* [REQUIRED WORK] On how many lines of the data below does the word "images" appear? Reply with the number only.

[Data excerpts]
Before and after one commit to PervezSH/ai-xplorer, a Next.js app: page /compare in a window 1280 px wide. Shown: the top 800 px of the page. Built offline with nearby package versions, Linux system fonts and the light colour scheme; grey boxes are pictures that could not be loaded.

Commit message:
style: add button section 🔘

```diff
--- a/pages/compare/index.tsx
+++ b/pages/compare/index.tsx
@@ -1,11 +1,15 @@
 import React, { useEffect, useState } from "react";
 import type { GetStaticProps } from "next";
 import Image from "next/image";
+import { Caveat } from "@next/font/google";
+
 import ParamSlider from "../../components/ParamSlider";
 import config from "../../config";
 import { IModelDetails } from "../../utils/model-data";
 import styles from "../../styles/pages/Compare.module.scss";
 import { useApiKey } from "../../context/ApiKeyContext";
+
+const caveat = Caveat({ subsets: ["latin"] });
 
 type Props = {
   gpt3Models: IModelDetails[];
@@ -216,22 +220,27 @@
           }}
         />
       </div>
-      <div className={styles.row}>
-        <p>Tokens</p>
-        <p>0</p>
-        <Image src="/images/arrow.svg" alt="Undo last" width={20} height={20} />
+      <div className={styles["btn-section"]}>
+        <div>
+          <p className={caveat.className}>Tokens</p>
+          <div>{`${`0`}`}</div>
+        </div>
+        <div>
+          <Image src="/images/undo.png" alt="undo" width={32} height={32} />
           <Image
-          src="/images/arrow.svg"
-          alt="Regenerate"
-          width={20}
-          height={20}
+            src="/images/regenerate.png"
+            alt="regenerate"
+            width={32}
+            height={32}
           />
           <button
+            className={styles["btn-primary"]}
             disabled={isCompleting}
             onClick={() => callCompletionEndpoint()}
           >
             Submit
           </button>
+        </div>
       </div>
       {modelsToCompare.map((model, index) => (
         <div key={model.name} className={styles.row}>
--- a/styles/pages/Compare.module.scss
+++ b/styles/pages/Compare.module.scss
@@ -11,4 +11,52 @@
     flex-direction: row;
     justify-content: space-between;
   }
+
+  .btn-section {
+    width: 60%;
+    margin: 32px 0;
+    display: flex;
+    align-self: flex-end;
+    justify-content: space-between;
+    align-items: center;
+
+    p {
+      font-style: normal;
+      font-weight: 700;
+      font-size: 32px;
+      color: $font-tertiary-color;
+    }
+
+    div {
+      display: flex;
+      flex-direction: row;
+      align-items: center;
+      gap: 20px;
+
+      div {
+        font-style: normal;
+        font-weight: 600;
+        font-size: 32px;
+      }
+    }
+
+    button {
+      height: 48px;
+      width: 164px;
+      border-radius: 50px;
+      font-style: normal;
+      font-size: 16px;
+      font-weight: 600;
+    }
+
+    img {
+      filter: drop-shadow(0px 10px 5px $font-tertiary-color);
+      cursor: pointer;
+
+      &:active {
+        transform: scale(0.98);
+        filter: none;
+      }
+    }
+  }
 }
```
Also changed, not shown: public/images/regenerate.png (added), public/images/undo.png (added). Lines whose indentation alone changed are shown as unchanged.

* [SOLUTION TO THIS TASK] 5